The production of global and continental satellite rainfall products at fine spatial and temporal scales for users in reliable and cost-effective methods to overcome the shortcoming of ground-measured rainfall has resulted from advances in remote sensing technology. However, the accuracy of satellite rainfall estimations is influenced by onboard sensors, retrieval algorithms, topography features, and seasonal fluctuations. Thus, the purpose of this study is to evaluate the accuracy of the most recently released satellite rainfall products (ARC-V2, CHIRPS-V2, PERSIANN-CCS, RFE-V2, TAMSAT-V3.1, TRMM-3B42-V7, and IMERG-F-V6) against ground-measured data at dekadal, monthly, and yearly time scales in the Omo-Gibe river basin, from 2003 to 2015. In addition, to this, we evaluated the effect of seasonal and elevation variations on the accuracy of satellite rainfall estimates. A point to pixel evaluation was carried out using continuous (r, MAE, ME, PBias, and Eff), categorical (POD, FAR, and CSI), and volumetric (VHI, VFAR, and VCSI) statistical indices, and ArcGIS and statistical software’s were used to analyze the space-time variability of rainfall. The results showed that IMERG-F-V6 and CHIRPS-V2 have the best performance in detecting and estimating rainfall followed by TRMM-3B42-V7 at all-time scales. These products showed low MAE, slightly overestimates, high correlation (r > 0.71, r ≥ 0.8, and r > 0.75), and good efficiency (Eff > 0.4, Eff ≥ 0.6, and Eff ≥ 0.33) with rain gauge measurements at dekadal, monthly, and annual time scales, respectively. In contrast, ARC-V2 and PERSIANN-CCS products were relatively the worst performance in most validations criteria at all-time scales. Overall, the accuracy of all satellite rainfall estimates is significantly improved at monthly time scale. The accuracy of IMERG-F-V6 and CHIRPS-V2 were more stable than others during the wet season, and the accuracy of all satellite estimates was better in highlands than lowlands for the wet season. Furthermore, the assessments for various elevation categories revealed that IMERG-F-V6 performed better in all statistical indices and was less affected by elevation fluctuations, followed by CHIRPS-V2 and TRMM-3B42-V7. TAMASAT-V3.1 and ARC-V2, on the other hand, had the worst performance in detecting rainfall at various elevations, although they didn't exhibit a clear association with elevation changes. Similarly, in virtually all continuous statistical outcomes, PERSIANN-CCS had the worst performance, and its accuracy was clearly reliant on elevation. As a consequence of this research, the best products are IMERG-F-V6 and CHIRPS-V2, which show good results in predicting and detecting rainfall in the Omo-Gibe river basin. Furthermore, these products are utilized to improve socioeconomic activities, decision-making, climate change, and water-related applications, particularly in data-scarce places and other locations with comparable features, such as the Omo-Gibe river basin.

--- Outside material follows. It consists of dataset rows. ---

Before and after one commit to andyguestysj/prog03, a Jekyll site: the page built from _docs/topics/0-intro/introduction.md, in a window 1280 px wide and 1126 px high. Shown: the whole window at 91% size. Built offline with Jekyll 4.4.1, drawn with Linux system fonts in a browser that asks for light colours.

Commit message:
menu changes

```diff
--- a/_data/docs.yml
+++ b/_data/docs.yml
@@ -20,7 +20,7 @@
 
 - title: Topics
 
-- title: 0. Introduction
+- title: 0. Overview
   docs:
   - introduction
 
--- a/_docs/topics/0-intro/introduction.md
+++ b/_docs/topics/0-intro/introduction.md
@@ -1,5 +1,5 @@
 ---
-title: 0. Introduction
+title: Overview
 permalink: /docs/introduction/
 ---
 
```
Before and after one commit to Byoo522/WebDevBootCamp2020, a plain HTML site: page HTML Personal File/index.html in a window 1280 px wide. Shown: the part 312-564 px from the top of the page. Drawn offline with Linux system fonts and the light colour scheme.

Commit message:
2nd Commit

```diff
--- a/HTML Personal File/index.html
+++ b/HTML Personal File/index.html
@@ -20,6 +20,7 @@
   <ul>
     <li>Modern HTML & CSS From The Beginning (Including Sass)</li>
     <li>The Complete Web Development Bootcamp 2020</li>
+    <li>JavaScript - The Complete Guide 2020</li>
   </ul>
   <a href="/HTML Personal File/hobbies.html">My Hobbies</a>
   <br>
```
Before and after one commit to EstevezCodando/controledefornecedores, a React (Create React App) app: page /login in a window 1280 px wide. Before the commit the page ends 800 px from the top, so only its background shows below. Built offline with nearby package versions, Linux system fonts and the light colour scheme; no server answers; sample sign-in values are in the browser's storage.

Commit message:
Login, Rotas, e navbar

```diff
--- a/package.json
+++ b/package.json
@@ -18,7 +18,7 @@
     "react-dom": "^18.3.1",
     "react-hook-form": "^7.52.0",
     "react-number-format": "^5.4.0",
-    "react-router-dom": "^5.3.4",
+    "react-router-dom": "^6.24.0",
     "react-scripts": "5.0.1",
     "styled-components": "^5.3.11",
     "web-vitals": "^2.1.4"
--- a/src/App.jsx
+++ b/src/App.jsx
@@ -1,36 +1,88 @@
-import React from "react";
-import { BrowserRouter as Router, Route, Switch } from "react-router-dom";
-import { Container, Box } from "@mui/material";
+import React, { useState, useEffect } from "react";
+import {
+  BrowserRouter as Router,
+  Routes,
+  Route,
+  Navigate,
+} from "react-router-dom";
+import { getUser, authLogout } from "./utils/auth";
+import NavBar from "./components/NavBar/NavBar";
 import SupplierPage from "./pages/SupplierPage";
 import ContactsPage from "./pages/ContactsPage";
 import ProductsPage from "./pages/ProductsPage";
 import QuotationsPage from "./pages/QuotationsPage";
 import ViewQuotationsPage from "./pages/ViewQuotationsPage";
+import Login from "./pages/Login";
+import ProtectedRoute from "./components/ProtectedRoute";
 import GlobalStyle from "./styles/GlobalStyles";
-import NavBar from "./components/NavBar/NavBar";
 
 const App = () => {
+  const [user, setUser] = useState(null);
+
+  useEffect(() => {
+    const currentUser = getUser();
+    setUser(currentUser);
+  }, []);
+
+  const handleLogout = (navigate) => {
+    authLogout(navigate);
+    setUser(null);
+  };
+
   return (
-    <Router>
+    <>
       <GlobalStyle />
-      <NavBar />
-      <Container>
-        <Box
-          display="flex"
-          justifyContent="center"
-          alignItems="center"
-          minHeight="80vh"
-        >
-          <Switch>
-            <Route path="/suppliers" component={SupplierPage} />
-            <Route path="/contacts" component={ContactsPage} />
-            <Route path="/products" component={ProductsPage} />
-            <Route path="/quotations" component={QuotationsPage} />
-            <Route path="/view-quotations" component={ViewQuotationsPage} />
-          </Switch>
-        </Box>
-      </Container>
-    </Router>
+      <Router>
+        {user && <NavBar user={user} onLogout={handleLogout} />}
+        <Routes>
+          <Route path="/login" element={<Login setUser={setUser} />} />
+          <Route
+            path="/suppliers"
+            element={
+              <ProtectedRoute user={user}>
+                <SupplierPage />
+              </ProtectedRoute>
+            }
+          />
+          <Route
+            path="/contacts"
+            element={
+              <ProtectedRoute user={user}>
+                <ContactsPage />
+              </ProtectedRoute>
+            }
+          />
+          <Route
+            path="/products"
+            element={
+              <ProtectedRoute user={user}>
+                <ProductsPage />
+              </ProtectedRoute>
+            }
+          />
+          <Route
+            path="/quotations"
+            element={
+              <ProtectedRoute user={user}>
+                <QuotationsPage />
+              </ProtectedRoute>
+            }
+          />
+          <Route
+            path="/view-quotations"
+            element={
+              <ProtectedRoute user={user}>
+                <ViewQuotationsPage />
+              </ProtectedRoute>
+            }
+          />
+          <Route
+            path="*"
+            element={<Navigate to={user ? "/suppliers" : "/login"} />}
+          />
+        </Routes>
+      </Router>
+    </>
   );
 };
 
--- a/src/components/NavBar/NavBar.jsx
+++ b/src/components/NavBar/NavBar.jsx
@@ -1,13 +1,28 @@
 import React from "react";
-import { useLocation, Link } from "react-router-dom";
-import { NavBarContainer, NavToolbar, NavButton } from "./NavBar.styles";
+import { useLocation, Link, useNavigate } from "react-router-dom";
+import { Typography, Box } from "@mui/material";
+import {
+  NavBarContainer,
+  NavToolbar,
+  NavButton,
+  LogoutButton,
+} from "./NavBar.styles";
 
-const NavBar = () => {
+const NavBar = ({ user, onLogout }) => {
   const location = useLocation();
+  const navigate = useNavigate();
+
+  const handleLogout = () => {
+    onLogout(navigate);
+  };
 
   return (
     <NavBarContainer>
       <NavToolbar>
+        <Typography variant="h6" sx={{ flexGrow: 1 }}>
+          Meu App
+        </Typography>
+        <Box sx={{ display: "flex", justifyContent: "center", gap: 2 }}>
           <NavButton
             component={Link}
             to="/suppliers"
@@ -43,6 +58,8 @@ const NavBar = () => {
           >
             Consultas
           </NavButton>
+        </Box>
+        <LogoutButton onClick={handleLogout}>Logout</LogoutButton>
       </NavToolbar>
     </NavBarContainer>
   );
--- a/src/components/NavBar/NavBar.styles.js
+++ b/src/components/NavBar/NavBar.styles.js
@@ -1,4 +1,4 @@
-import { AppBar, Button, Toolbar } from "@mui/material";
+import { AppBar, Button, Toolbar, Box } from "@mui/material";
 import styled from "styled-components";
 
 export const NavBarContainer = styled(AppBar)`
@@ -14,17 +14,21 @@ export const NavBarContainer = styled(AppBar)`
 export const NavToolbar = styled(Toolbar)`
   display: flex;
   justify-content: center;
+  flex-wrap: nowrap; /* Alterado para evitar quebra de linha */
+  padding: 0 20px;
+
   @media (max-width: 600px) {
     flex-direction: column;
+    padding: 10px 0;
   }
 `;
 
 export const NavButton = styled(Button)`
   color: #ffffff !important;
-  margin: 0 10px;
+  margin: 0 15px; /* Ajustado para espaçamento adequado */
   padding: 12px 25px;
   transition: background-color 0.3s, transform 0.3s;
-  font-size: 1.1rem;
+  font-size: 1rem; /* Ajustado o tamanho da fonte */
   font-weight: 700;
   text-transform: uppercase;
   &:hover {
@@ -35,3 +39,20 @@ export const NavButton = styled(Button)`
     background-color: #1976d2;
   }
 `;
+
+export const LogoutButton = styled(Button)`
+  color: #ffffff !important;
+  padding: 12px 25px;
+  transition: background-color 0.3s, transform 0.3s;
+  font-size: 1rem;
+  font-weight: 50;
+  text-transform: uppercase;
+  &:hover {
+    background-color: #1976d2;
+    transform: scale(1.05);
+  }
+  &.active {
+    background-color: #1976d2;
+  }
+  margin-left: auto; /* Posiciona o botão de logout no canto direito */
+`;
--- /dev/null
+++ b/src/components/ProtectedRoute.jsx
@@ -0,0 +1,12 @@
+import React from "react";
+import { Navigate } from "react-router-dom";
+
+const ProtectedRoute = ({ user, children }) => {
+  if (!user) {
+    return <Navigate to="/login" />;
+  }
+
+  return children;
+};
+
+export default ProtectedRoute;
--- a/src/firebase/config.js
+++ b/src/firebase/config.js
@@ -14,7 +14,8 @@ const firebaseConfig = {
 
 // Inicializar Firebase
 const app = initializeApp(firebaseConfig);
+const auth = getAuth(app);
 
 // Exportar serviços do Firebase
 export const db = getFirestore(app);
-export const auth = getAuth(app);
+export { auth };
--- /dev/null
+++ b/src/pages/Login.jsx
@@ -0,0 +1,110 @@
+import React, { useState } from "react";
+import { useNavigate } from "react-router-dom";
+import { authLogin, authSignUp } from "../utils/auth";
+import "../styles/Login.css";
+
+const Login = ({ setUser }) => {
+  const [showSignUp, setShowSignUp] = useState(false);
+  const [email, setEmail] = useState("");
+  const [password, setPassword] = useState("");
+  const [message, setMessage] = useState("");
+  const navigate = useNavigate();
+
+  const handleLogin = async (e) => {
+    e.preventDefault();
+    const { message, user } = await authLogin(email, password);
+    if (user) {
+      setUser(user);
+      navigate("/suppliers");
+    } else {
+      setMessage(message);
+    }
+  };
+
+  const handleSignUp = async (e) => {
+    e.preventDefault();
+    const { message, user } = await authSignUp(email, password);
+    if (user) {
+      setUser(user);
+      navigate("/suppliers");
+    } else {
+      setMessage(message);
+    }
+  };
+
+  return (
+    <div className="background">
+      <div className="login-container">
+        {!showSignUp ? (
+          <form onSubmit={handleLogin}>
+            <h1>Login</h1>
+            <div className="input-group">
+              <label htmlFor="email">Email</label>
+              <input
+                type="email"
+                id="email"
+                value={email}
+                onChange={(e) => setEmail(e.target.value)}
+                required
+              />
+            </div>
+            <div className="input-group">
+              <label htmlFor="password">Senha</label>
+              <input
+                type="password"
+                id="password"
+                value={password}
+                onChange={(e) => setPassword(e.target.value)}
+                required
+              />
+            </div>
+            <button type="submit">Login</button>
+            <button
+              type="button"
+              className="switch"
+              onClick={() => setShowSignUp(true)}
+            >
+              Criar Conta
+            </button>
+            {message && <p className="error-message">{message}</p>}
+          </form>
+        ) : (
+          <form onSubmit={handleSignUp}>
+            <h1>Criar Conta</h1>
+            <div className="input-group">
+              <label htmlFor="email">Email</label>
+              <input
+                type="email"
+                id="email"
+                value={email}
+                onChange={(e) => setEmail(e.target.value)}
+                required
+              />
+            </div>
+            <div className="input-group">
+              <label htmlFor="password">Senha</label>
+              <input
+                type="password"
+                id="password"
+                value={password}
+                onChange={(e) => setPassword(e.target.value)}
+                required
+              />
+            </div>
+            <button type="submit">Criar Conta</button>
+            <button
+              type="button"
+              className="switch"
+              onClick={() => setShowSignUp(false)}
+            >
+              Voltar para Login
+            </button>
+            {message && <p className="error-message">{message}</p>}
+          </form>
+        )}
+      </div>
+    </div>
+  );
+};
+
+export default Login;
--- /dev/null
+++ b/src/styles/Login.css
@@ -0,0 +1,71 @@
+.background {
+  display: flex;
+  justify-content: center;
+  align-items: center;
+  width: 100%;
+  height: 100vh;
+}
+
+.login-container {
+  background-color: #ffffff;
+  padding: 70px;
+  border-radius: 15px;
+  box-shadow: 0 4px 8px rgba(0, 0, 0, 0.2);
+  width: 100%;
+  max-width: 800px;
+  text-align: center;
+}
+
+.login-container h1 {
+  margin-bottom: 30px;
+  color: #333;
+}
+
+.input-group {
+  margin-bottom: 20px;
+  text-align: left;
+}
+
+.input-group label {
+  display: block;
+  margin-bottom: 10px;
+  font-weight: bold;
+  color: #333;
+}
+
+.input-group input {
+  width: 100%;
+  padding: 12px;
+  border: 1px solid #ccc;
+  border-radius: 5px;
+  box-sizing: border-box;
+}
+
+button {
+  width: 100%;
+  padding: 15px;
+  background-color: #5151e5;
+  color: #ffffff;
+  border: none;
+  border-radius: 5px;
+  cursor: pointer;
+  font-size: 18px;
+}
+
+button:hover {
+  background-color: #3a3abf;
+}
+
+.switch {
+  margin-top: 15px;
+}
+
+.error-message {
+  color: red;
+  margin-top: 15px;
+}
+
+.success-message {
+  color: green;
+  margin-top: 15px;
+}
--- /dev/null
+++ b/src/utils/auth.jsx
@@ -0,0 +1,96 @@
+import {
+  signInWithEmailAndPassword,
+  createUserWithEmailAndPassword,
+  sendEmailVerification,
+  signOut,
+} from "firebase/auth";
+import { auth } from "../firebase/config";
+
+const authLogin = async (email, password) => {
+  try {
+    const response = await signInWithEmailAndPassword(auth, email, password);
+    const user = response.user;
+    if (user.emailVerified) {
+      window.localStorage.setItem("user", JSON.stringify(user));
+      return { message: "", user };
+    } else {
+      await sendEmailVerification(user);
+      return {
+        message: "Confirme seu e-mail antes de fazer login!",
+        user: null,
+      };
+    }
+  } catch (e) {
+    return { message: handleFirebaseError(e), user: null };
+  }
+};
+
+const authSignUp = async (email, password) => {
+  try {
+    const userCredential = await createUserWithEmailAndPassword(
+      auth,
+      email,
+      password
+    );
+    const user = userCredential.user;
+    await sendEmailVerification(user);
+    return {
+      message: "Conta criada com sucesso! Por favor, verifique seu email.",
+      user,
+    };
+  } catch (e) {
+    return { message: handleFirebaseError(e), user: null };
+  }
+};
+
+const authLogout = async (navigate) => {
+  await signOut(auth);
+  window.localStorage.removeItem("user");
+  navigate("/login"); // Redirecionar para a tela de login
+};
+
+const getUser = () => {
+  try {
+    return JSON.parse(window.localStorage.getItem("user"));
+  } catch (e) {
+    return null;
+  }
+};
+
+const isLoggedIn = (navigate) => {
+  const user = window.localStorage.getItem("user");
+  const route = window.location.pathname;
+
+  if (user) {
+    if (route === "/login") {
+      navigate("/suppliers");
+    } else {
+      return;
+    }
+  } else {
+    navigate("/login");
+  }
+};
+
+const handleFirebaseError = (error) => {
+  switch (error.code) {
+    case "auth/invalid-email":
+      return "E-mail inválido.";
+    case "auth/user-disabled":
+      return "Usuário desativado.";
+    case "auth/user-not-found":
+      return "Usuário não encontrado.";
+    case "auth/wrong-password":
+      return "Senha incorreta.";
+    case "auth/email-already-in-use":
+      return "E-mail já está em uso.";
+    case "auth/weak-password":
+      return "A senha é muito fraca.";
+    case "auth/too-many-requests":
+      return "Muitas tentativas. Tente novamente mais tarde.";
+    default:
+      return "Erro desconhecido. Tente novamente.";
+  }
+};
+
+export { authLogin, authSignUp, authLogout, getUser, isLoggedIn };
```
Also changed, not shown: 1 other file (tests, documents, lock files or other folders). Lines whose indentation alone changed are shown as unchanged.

Accuracy evaluation, Satellite-based rainfall estimates, Rain-gauge measurements, Statistical indices, Rugged topography, Elevation, Wet season